by Marguerite McNeal


Article excerpt

What Microsoft’s LinkedIn Acquisition Means for Higher Ed

“As employers move from degree-based hiring to competency-based hiring, many will determine that degrees are not a priority or even required for certain jobs. Over the next few years, degrees are likely to become MIA in many job descriptions,” Craig says.

Our take

Following LinkedIn Learning Paths

When LinkedIn and Microsoft leaders addressed investors recently, following Microsoft’s acquisition of the B2B-focused social media network, they shared some potentially far-reaching implications of the alignment. One, the potential to fuel an educational future that’s lighter on degrees and heavier on bite-sized bits of video-driven online educational options. What does this all mean for educators?

LinkedIn purchased, a learning website, in 2015; shortly thereafter it introduced “Learning Paths,” pre-packaged courses to help users brush up on existing, or learn new, skills. LinkedIn’s own experience as a site where recruiters and job candidates come together has provided insights on the skills that employers are increasingly looking for—skills that may be more badge- than degree-oriented.
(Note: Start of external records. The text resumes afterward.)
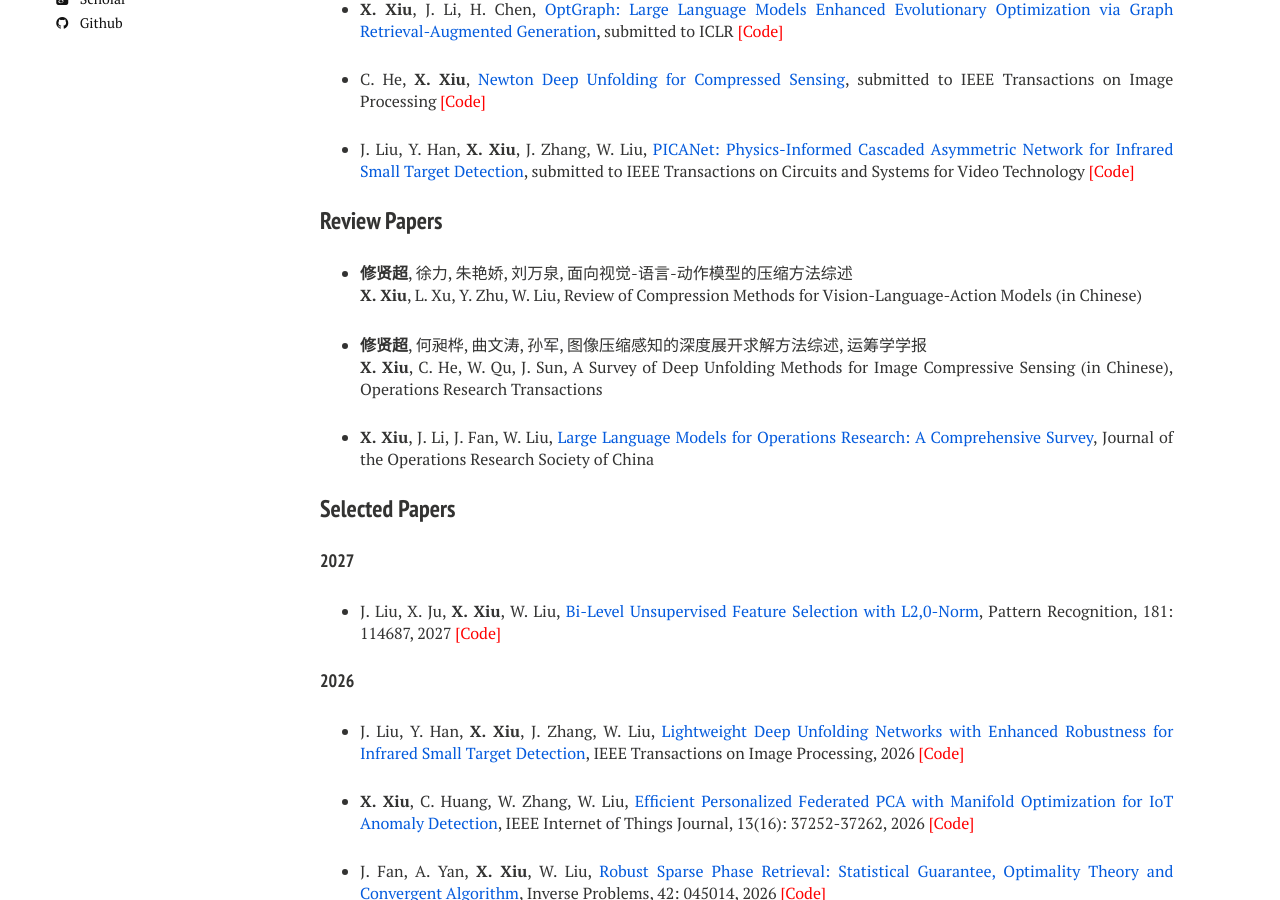
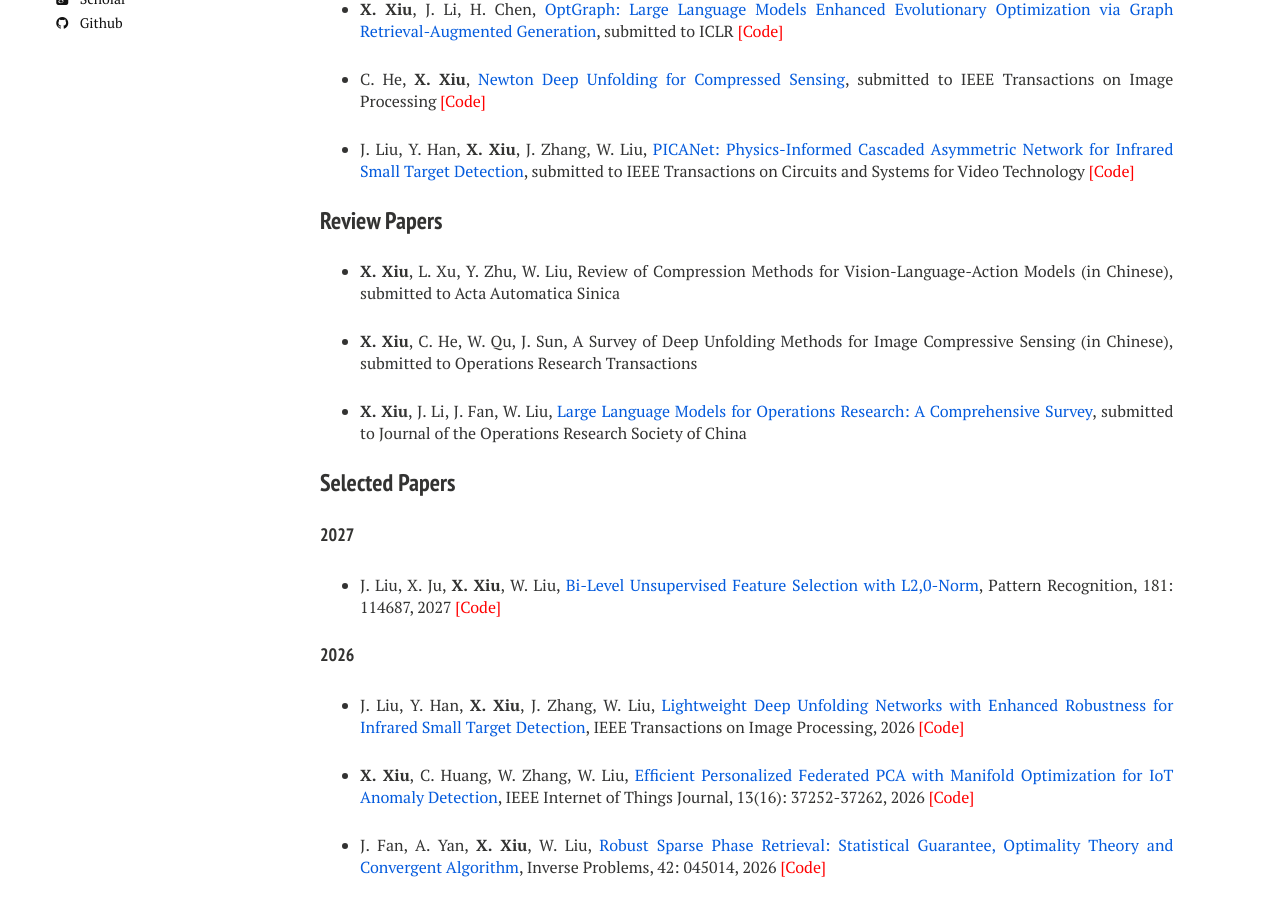
Before and after one commit to xianchaoxiu/xianchaoxiu.github.io, a Jekyll site: the page built from publications/index.md, in a window 1280 px wide and 900 px high, scrolled down 318 px. Built offline with Jekyll 4.4.1, drawn with Linux system fonts in a browser that asks for light colours; nearby versions of some CDN libraries.

Commit message:
Update index.md

```diff
--- a/publications/index.md
+++ b/publications/index.md
@@ -24,13 +24,11 @@ share: false
 
 ### Review Papers
 
-* <b>修贤超</b>, 徐力, 朱艳娇, 刘万泉, 面向视觉-语言-动作模型的压缩方法综述 <br>
-<b>X. Xiu</b>, L. Xu, Y. Zhu, W. Liu, Review of Compression Methods for Vision-Language-Action Models (in Chinese)
+* <b>X. Xiu</b>, L. Xu, Y. Zhu, W. Liu, Review of Compression Methods for Vision-Language-Action Models (in Chinese),  submitted to Acta Automatica Sinica
 
-* <b>修贤超</b>, 何昶桦, 曲文涛, 孙军, 图像压缩感知的深度展开求解方法综述, 运筹学学报 <br>
-<b>X. Xiu</b>, C. He, W. Qu, J. Sun, A Survey of Deep Unfolding Methods for Image Compressive Sensing (in Chinese), Operations Research Transactions
+* <b>X. Xiu</b>, C. He, W. Qu, J. Sun, A Survey of Deep Unfolding Methods for Image Compressive Sensing (in Chinese),  submitted to  Operations Research Transactions
 
-* <b>X. Xiu</b>, J. Li, J. Fan, W. Liu, <a href="https://arxiv.org/abs/2605.20849" class="textlink" target="_blank">Large Language Models for Operations Research: A Comprehensive Survey</a>, Journal of the Operations Research Society of China
+* <b>X. Xiu</b>, J. Li, J. Fan, W. Liu, <a href="https://arxiv.org/abs/2605.20849" class="textlink" target="_blank">Large Language Models for Operations Research: A Comprehensive Survey</a>,  submitted to  Journal of the Operations Research Society of China
 
 ### Selected Papers
 
```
It’s a partnership that bears watching, particularly by those in higher ed. ISTE 2016 offers an opportunity to catch up on this, and other emerging ed tech developments.